## What you are asked to do
From the records below, take each line where the string "white" shows up and copy it.

Change listing data
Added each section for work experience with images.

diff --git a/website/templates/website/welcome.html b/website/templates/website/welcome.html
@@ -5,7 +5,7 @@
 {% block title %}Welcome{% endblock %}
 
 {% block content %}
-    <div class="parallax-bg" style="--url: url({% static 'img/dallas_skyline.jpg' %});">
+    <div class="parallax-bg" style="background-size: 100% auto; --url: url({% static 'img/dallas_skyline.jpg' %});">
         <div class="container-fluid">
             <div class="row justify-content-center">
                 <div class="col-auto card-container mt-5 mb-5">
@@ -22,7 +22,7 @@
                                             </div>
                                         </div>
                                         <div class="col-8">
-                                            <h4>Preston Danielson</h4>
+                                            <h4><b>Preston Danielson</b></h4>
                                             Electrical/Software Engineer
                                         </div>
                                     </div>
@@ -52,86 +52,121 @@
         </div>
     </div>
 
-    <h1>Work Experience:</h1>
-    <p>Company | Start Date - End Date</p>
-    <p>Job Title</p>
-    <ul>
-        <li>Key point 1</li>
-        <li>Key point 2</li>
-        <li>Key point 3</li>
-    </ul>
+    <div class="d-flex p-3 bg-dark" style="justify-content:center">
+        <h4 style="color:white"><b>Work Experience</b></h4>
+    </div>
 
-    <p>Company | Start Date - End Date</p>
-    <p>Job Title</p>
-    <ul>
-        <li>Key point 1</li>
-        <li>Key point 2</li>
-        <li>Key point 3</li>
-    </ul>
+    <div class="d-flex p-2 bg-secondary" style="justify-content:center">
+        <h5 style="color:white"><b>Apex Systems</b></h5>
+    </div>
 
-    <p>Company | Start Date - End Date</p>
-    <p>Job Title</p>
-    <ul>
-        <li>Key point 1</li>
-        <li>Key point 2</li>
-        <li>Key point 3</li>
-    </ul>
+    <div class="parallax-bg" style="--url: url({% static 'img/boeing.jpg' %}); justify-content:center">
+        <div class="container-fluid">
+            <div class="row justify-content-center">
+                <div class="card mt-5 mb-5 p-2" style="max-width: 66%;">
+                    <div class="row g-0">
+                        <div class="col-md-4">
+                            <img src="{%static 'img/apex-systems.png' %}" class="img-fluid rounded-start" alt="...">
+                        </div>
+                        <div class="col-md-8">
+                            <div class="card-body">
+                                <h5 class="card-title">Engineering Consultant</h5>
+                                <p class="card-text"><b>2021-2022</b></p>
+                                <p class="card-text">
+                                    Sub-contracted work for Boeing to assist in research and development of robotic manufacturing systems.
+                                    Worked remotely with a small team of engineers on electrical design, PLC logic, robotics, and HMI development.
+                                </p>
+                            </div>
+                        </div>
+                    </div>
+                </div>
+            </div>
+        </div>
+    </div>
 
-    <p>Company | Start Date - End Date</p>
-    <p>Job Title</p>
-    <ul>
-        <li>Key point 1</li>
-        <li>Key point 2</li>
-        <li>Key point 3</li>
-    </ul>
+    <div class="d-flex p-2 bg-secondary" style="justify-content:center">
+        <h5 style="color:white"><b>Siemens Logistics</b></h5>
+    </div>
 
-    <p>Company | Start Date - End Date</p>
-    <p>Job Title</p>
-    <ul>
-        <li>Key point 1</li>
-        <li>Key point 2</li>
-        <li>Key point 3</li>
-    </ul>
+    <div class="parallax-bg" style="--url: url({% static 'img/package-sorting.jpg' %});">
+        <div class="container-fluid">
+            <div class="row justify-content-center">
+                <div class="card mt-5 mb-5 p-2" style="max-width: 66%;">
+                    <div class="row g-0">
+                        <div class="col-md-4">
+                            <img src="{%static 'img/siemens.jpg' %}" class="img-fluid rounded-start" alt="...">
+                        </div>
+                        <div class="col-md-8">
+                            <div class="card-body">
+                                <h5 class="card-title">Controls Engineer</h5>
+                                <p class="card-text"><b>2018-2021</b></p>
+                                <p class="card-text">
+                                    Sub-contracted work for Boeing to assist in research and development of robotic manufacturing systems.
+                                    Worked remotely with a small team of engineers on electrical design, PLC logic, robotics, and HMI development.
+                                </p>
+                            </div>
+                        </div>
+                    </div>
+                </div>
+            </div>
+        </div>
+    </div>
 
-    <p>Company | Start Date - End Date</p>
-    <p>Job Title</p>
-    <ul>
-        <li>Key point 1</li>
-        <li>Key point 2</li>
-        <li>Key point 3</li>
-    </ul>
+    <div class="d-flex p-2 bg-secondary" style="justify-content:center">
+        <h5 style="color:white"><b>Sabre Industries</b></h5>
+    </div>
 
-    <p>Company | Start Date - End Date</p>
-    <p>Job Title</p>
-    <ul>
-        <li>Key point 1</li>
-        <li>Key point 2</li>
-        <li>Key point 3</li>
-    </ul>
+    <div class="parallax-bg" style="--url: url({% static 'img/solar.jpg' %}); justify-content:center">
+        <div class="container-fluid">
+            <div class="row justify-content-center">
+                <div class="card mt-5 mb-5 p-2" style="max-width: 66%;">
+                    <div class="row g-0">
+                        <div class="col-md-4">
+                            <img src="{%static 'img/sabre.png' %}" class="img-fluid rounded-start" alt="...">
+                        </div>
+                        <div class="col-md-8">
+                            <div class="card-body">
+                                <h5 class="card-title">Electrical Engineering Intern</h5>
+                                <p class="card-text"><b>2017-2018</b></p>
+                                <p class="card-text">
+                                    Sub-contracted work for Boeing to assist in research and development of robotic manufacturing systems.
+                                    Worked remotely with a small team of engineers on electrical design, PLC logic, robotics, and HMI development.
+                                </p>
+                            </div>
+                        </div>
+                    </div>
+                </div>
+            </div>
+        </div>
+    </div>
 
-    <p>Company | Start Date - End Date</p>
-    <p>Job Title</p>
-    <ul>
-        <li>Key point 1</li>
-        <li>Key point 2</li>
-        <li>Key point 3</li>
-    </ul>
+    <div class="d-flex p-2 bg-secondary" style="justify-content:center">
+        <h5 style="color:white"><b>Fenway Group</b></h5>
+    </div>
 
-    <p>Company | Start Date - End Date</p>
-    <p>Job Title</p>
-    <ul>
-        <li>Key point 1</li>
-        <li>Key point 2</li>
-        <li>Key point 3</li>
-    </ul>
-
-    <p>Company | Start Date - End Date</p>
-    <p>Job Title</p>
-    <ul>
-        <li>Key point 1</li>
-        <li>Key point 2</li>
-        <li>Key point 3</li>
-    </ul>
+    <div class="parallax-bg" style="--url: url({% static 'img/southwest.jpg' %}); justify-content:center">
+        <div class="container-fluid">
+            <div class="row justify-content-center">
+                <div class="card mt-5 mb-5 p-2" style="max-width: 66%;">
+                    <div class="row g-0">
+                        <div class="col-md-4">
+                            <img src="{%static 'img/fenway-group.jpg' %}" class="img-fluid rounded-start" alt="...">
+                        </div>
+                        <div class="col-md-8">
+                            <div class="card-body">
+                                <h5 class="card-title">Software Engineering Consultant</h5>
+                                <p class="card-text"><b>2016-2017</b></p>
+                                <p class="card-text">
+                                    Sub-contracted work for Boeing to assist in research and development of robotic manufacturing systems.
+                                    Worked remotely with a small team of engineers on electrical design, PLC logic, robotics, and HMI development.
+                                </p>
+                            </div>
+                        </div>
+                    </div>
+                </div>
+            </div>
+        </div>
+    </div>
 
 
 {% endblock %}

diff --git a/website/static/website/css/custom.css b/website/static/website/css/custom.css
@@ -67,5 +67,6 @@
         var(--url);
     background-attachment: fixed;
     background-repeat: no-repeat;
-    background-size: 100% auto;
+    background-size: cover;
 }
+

## Answer to this exercise
+        <h4 style="color:white"><b>Work Experience</b></h4>
+        <h5 style="color:white"><b>Apex Systems</b></h5>
+        <h5 style="color:white"><b>Siemens Logistics</b></h5>
+        <h5 style="color:white"><b>Sabre Industries</b></h5>
+        <h5 style="color:white"><b>Fenway Group</b></h5>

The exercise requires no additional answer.